#### [ABOUT THIS EXERCISE]
Copy every entry exactly as given, minus the images.

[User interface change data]
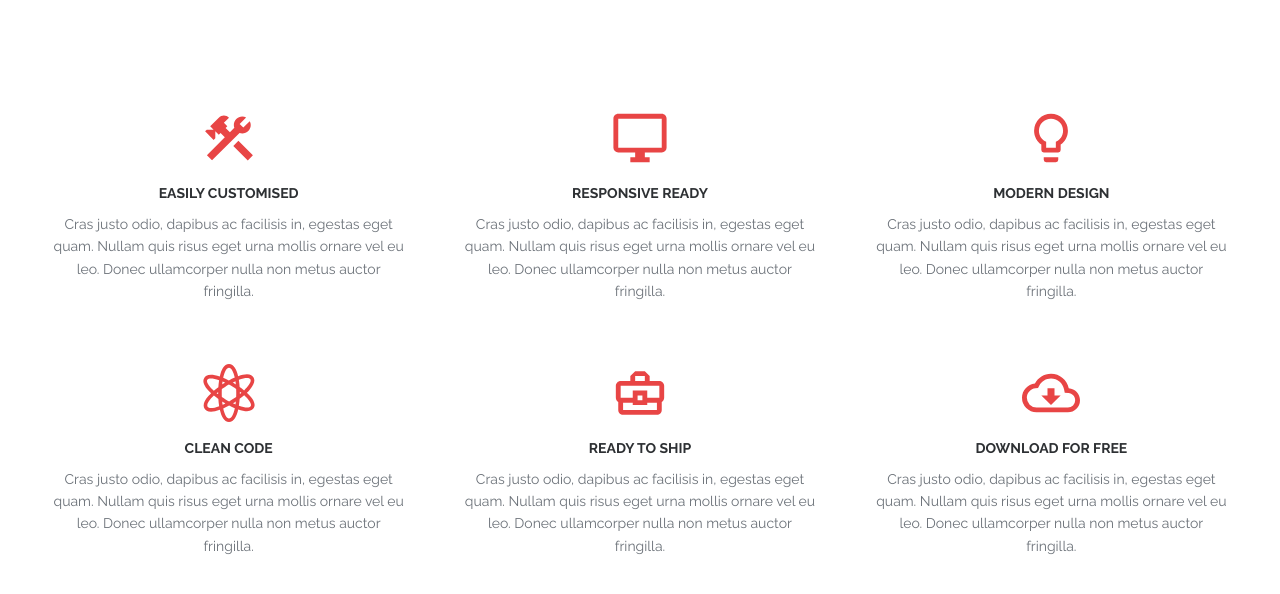
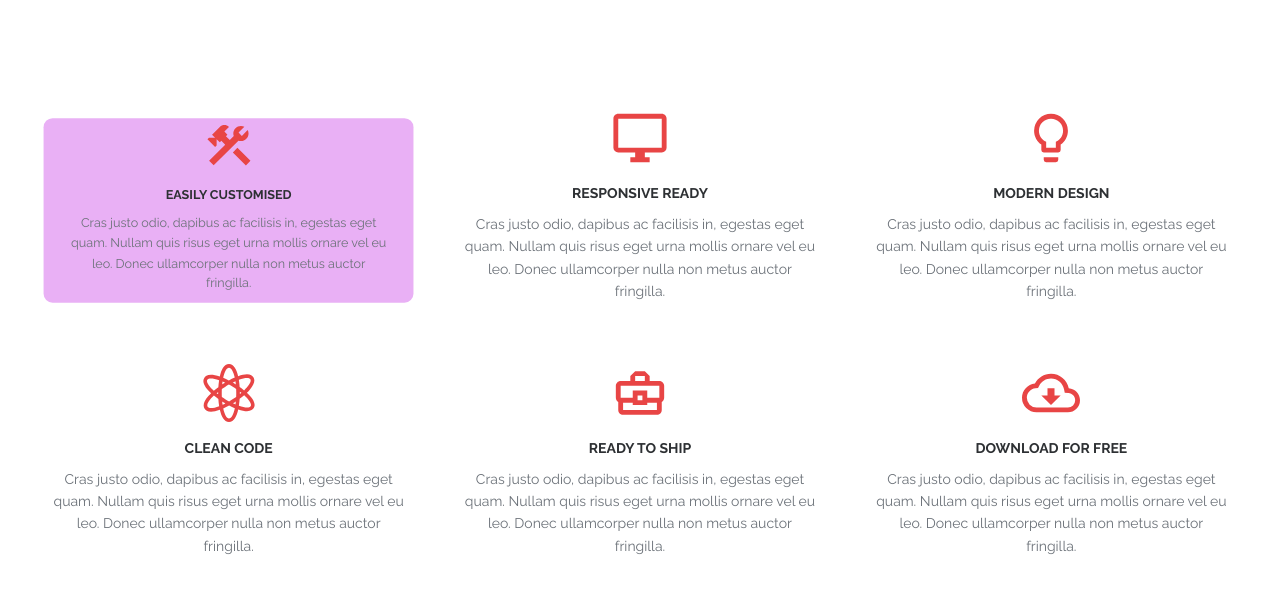
Before and after one commit to dmitriyPruss/grid2, a plain HTML site: page index.html in a window 1280 px wide. In both pictures the pointer is over the element 228 px from the left and 210 px from the top of the page. Drawn offline with Linux system fonts and the light colour scheme.

Commit message:
second commit

```diff
--- a/css/styles.css
+++ b/css/styles.css
@@ -43,6 +43,23 @@ section{
     text-align: center;
 }
 
+.gridContainer>div:hover{
+    background-color: rgb(233, 176, 245);
+    border-radius: 10px;
+    cursor: pointer;
+    transform: scale(0.9);
+    transition: transform 0.5s, background-color 1s cubic-bezier(0.075, 0.82, 0.165, 1) 0.1s;
+}
+
+.gridContainer>div:active{
+    background-color: rgb(223, 209, 88);
+    border-radius: 10px;
+    cursor: pointer;
+    transform: scale(1.1);
+    transition: transform 0.5s, background-color 1s cubic-bezier(0.19, 1, 0.22, 1) 0.2s;
+}
+
+
 .content{
     padding: 0 15px;
 }
```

#### [TASK RESULT]
Before and after one commit to dmitriyPruss/grid2, a plain HTML site: page index.html in a window 1280 px wide. In both pictures the pointer is over the element 228 px from the left and 210 px from the top of the page. Drawn offline with Linux system fonts and the light colour scheme.

Commit message:
second commit

```diff
--- a/css/styles.css
+++ b/css/styles.css
@@ -43,6 +43,23 @@ section{
     text-align: center;
 }
 
+.gridContainer>div:hover{
+    background-color: rgb(233, 176, 245);
+    border-radius: 10px;
+    cursor: pointer;
+    transform: scale(0.9);
+    transition: transform 0.5s, background-color 1s cubic-bezier(0.075, 0.82, 0.165, 1) 0.1s;
+}
+
+.gridContainer>div:active{
+    background-color: rgb(223, 209, 88);
+    border-radius: 10px;
+    cursor: pointer;
+    transform: scale(1.1);
+    transition: transform 0.5s, background-color 1s cubic-bezier(0.19, 1, 0.22, 1) 0.2s;
+}
+
+
 .content{
     padding: 0 15px;
 }
```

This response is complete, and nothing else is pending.